Work to be completed:
A faithful copy of all the data is the goal; omit the pictures.

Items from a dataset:
═══

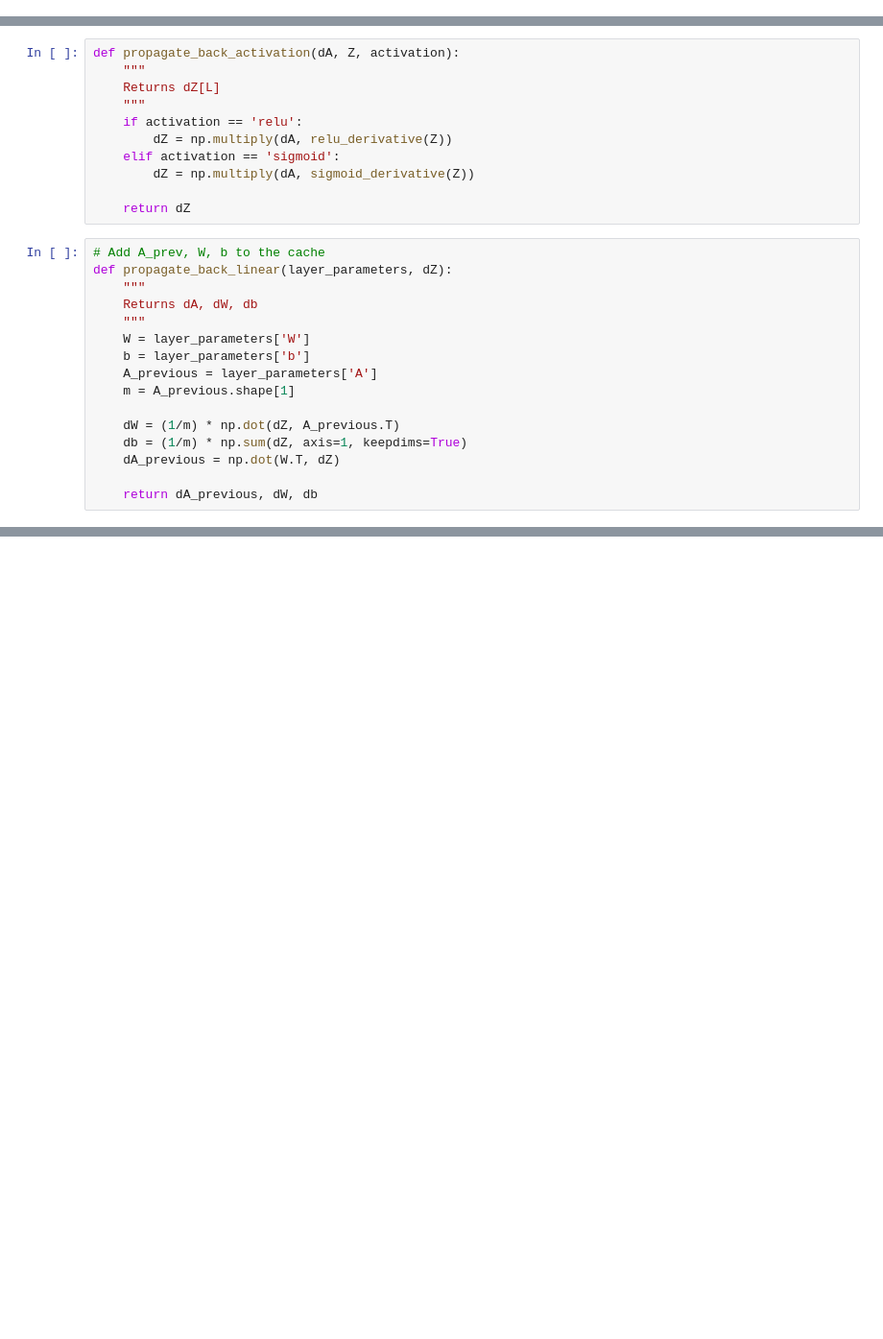
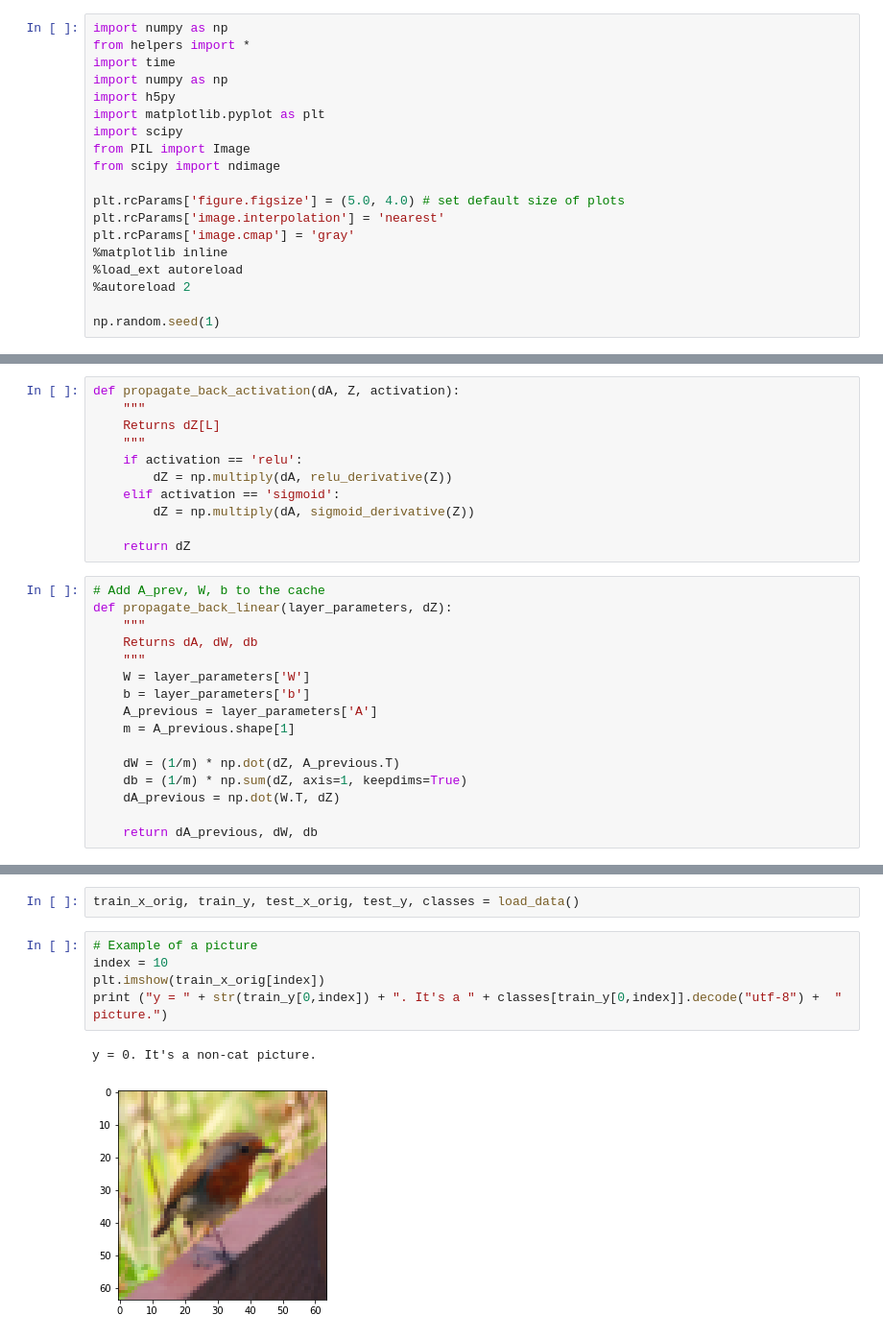
Before and after one commit to mattroz/ml-sandbox, a Jupyter notebook: deep_learning/deep_neural_network/deep_NN.ipynb, the cells around one changed output, grey strips where cells are left out. Shown at 96% size. Saved outputs shown, nothing was run; the diff lists cells and outputs as text; blank space fills up the shorter version.

```diff
--- a/deep_learning/deep_neural_network/deep_NN.ipynb
+++ b/deep_learning/deep_neural_network/deep_NN.ipynb
@@ -4,3 +1,22 @@ from helpers import *
+# %%
+import numpy as np
+from helpers import *
+import time
+import numpy as np
+import h5py
+import matplotlib.pyplot as plt
+import scipy
+from PIL import Image
+from scipy import ndimage
+
+plt.rcParams['figure.figsize'] = (5.0, 4.0) # set default size of plots
+plt.rcParams['image.interpolation'] = 'nearest'
+plt.rcParams['image.cmap'] = 'gray'
+%matplotlib inline
+%load_ext autoreload
+%autoreload 2
+
+np.random.seed(1)
 # %%
 def initialize_parameters(layers_size):
     """
@@ -133,0 +202,10 @@ def update_weights(parameters, gradients, learning_rate):
+# %%
+train_x_orig, train_y, test_x_orig, test_y, classes = load_data()
+# %%
+# Example of a picture
+index = 10
+plt.imshow(train_x_orig[index])
+print ("y = " + str(train_y[0,index]) + ". It's a " + classes[train_y[0,index]].decode("utf-8") +  " picture.")
+# %% [output]
+y = 0. It's a non-cat picture.
+[figure, added]
```
Also changed, not shown: parts of 13 cells of this notebook.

═══

Solution for this task:
Before and after one commit to mattroz/ml-sandbox, a Jupyter notebook: deep_learning/deep_neural_network/deep_NN.ipynb, the cells around one changed output, grey strips where cells are left out. Shown at 96% size. Saved outputs shown, nothing was run; the diff lists cells and outputs as text; blank space fills up the shorter version.

```diff
--- a/deep_learning/deep_neural_network/deep_NN.ipynb
+++ b/deep_learning/deep_neural_network/deep_NN.ipynb
@@ -4,3 +1,22 @@ from helpers import *
+# %%
+import numpy as np
+from helpers import *
+import time
+import numpy as np
+import h5py
+import matplotlib.pyplot as plt
+import scipy
+from PIL import Image
+from scipy import ndimage
+
+plt.rcParams['figure.figsize'] = (5.0, 4.0) # set default size of plots
+plt.rcParams['image.interpolation'] = 'nearest'
+plt.rcParams['image.cmap'] = 'gray'
+%matplotlib inline
+%load_ext autoreload
+%autoreload 2
+
+np.random.seed(1)
 # %%
 def initialize_parameters(layers_size):
     """
@@ -133,0 +202,10 @@ def update_weights(parameters, gradients, learning_rate):
+# %%
+train_x_orig, train_y, test_x_orig, test_y, classes = load_data()
+# %%
+# Example of a picture
+index = 10
+plt.imshow(train_x_orig[index])
+print ("y = " + str(train_y[0,index]) + ". It's a " + classes[train_y[0,index]].decode("utf-8") +  " picture.")
+# %% [output]
+y = 0. It's a non-cat picture.
+[figure, added]
```
Also changed, not shown: parts of 13 cells of this notebook.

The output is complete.